WORK REQUIRED: What is needed is an exact copy of the entries, with the pictures excluded.

INFORMATION:

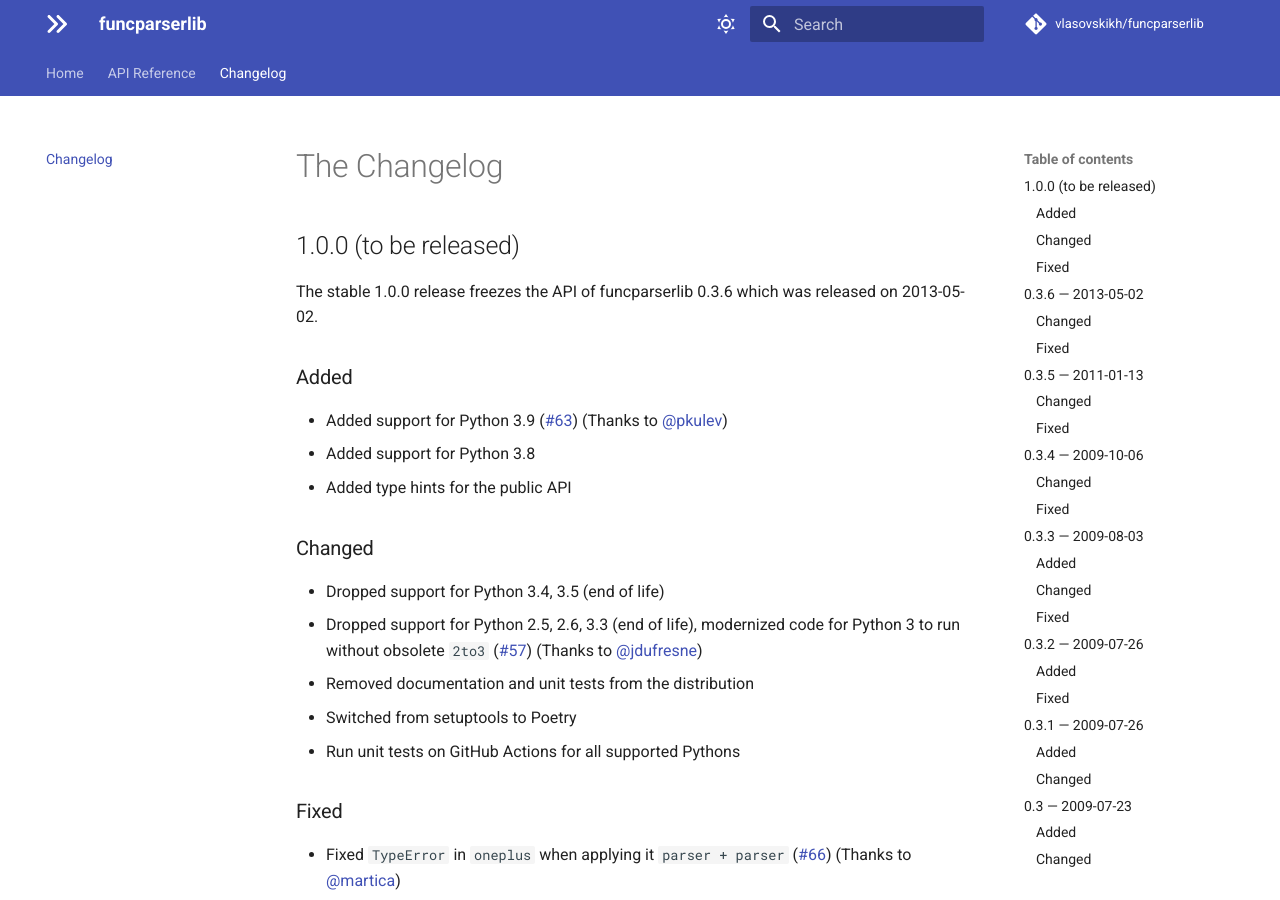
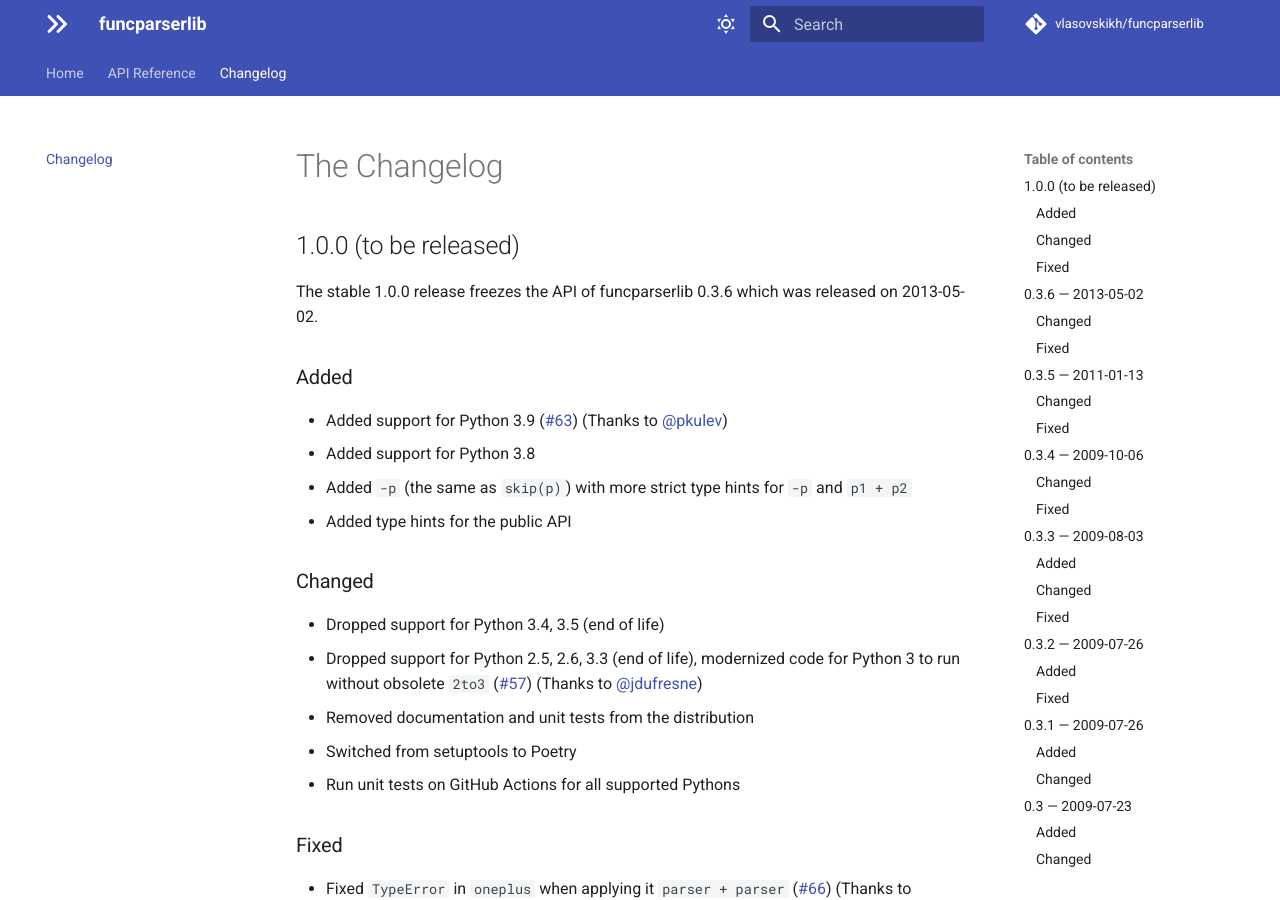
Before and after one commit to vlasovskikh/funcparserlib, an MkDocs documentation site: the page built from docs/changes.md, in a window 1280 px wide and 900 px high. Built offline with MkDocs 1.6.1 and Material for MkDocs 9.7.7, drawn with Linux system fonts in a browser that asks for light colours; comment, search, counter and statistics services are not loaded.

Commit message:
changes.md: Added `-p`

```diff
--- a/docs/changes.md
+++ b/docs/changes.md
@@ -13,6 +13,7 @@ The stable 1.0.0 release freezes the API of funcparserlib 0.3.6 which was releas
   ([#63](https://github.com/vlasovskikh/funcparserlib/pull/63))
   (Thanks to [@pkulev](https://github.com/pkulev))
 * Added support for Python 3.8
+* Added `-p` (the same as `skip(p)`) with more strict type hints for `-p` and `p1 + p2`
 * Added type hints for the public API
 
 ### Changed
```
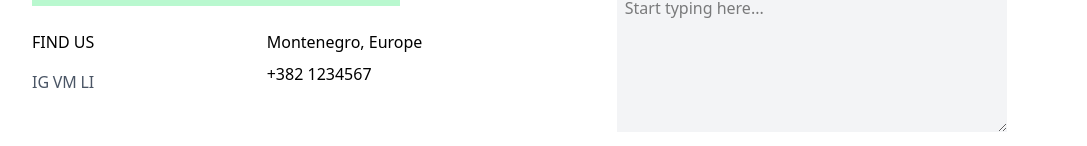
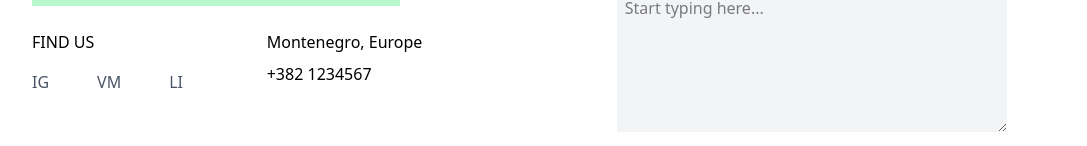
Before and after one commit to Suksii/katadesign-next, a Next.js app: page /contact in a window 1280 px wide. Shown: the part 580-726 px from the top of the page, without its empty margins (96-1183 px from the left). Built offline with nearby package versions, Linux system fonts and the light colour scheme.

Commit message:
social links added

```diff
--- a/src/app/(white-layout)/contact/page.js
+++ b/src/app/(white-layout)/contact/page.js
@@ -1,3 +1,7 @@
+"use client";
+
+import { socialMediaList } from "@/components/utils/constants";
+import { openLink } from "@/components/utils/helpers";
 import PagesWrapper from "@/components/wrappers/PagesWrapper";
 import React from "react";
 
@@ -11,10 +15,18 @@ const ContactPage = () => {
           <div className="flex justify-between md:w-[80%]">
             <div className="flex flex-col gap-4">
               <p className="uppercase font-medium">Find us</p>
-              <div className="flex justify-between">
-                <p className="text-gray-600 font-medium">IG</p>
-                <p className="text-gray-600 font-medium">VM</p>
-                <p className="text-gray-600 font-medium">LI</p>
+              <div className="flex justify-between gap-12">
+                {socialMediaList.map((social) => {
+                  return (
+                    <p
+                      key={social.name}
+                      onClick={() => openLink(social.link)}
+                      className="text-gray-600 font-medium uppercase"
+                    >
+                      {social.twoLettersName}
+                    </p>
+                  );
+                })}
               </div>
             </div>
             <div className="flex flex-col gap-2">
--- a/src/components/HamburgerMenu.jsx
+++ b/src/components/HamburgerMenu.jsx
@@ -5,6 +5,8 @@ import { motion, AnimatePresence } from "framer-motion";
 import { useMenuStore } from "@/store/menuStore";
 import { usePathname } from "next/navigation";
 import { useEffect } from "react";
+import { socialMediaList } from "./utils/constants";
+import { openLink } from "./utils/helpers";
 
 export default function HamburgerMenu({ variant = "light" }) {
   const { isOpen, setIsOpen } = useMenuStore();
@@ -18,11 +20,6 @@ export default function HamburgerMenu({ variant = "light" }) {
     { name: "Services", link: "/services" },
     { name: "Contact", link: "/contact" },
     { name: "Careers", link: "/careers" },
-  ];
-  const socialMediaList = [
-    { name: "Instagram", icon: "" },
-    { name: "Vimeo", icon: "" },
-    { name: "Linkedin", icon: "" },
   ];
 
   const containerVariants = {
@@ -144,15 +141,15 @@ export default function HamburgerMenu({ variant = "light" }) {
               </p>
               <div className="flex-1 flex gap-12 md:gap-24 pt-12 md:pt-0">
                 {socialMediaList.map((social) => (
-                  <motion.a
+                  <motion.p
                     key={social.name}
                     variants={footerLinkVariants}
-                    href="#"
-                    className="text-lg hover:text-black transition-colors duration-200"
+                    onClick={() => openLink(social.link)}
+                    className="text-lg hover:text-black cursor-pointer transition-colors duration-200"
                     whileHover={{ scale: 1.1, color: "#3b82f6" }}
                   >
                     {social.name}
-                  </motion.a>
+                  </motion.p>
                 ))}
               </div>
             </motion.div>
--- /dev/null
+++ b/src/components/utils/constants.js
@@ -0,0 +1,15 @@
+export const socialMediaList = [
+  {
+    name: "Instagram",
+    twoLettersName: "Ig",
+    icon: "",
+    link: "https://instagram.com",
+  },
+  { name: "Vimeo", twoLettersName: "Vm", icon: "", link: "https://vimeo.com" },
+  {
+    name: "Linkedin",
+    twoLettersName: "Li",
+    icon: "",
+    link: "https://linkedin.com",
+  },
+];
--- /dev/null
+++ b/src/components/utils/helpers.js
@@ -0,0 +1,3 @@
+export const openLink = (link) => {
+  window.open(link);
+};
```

TASK OUTPUT:
Before and after one commit to vlasovskikh/funcparserlib, an MkDocs documentation site: the page built from docs/changes.md, in a window 1280 px wide and 900 px high. Built offline with MkDocs 1.6.1 and Material for MkDocs 9.7.7, drawn with Linux system fonts in a browser that asks for light colours; comment, search, counter and statistics services are not loaded.

Commit message:
changes.md: Added `-p`

```diff
--- a/docs/changes.md
+++ b/docs/changes.md
@@ -13,6 +13,7 @@ The stable 1.0.0 release freezes the API of funcparserlib 0.3.6 which was releas
   ([#63](https://github.com/vlasovskikh/funcparserlib/pull/63))
   (Thanks to [@pkulev](https://github.com/pkulev))
 * Added support for Python 3.8
+* Added `-p` (the same as `skip(p)`) with more strict type hints for `-p` and `p1 + p2`
 * Added type hints for the public API
 
 ### Changed
```
Before and after one commit to Suksii/katadesign-next, a Next.js app: page /contact in a window 1280 px wide. Shown: the part 580-726 px from the top of the page, without its empty margins (96-1183 px from the left). Built offline with nearby package versions, Linux system fonts and the light colour scheme.

Commit message:
social links added

```diff
--- a/src/app/(white-layout)/contact/page.js
+++ b/src/app/(white-layout)/contact/page.js
@@ -1,3 +1,7 @@
+"use client";
+
+import { socialMediaList } from "@/components/utils/constants";
+import { openLink } from "@/components/utils/helpers";
 import PagesWrapper from "@/components/wrappers/PagesWrapper";
 import React from "react";
 
@@ -11,10 +15,18 @@ const ContactPage = () => {
           <div className="flex justify-between md:w-[80%]">
             <div className="flex flex-col gap-4">
               <p className="uppercase font-medium">Find us</p>
-              <div className="flex justify-between">
-                <p className="text-gray-600 font-medium">IG</p>
-                <p className="text-gray-600 font-medium">VM</p>
-                <p className="text-gray-600 font-medium">LI</p>
+              <div className="flex justify-between gap-12">
+                {socialMediaList.map((social) => {
+                  return (
+                    <p
+                      key={social.name}
+                      onClick={() => openLink(social.link)}
+                      className="text-gray-600 font-medium uppercase"
+                    >
+                      {social.twoLettersName}
+                    </p>
+                  );
+                })}
               </div>
             </div>
             <div className="flex flex-col gap-2">
--- a/src/components/HamburgerMenu.jsx
+++ b/src/components/HamburgerMenu.jsx
@@ -5,6 +5,8 @@ import { motion, AnimatePresence } from "framer-motion";
 import { useMenuStore } from "@/store/menuStore";
 import { usePathname } from "next/navigation";
 import { useEffect } from "react";
+import { socialMediaList } from "./utils/constants";
+import { openLink } from "./utils/helpers";
 
 export default function HamburgerMenu({ variant = "light" }) {
   const { isOpen, setIsOpen } = useMenuStore();
@@ -18,11 +20,6 @@ export default function HamburgerMenu({ variant = "light" }) {
     { name: "Services", link: "/services" },
     { name: "Contact", link: "/contact" },
     { name: "Careers", link: "/careers" },
-  ];
-  const socialMediaList = [
-    { name: "Instagram", icon: "" },
-    { name: "Vimeo", icon: "" },
-    { name: "Linkedin", icon: "" },
   ];
 
   const containerVariants = {
@@ -144,15 +141,15 @@ export default function HamburgerMenu({ variant = "light" }) {
               </p>
               <div className="flex-1 flex gap-12 md:gap-24 pt-12 md:pt-0">
                 {socialMediaList.map((social) => (
-                  <motion.a
+                  <motion.p
                     key={social.name}
                     variants={footerLinkVariants}
-                    href="#"
-                    className="text-lg hover:text-black transition-colors duration-200"
+                    onClick={() => openLink(social.link)}
+                    className="text-lg hover:text-black cursor-pointer transition-colors duration-200"
                     whileHover={{ scale: 1.1, color: "#3b82f6" }}
                   >
                     {social.name}
-                  </motion.a>
+                  </motion.p>
                 ))}
               </div>
             </motion.div>
--- /dev/null
+++ b/src/components/utils/constants.js
@@ -0,0 +1,15 @@
+export const socialMediaList = [
+  {
+    name: "Instagram",
+    twoLettersName: "Ig",
+    icon: "",
+    link: "https://instagram.com",
+  },
+  { name: "Vimeo", twoLettersName: "Vm", icon: "", link: "https://vimeo.com" },
+  {
+    name: "Linkedin",
+    twoLettersName: "Li",
+    icon: "",
+    link: "https://linkedin.com",
+  },
+];
--- /dev/null
+++ b/src/components/utils/helpers.js
@@ -0,0 +1,3 @@
+export const openLink = (link) => {
+  window.open(link);
+};
```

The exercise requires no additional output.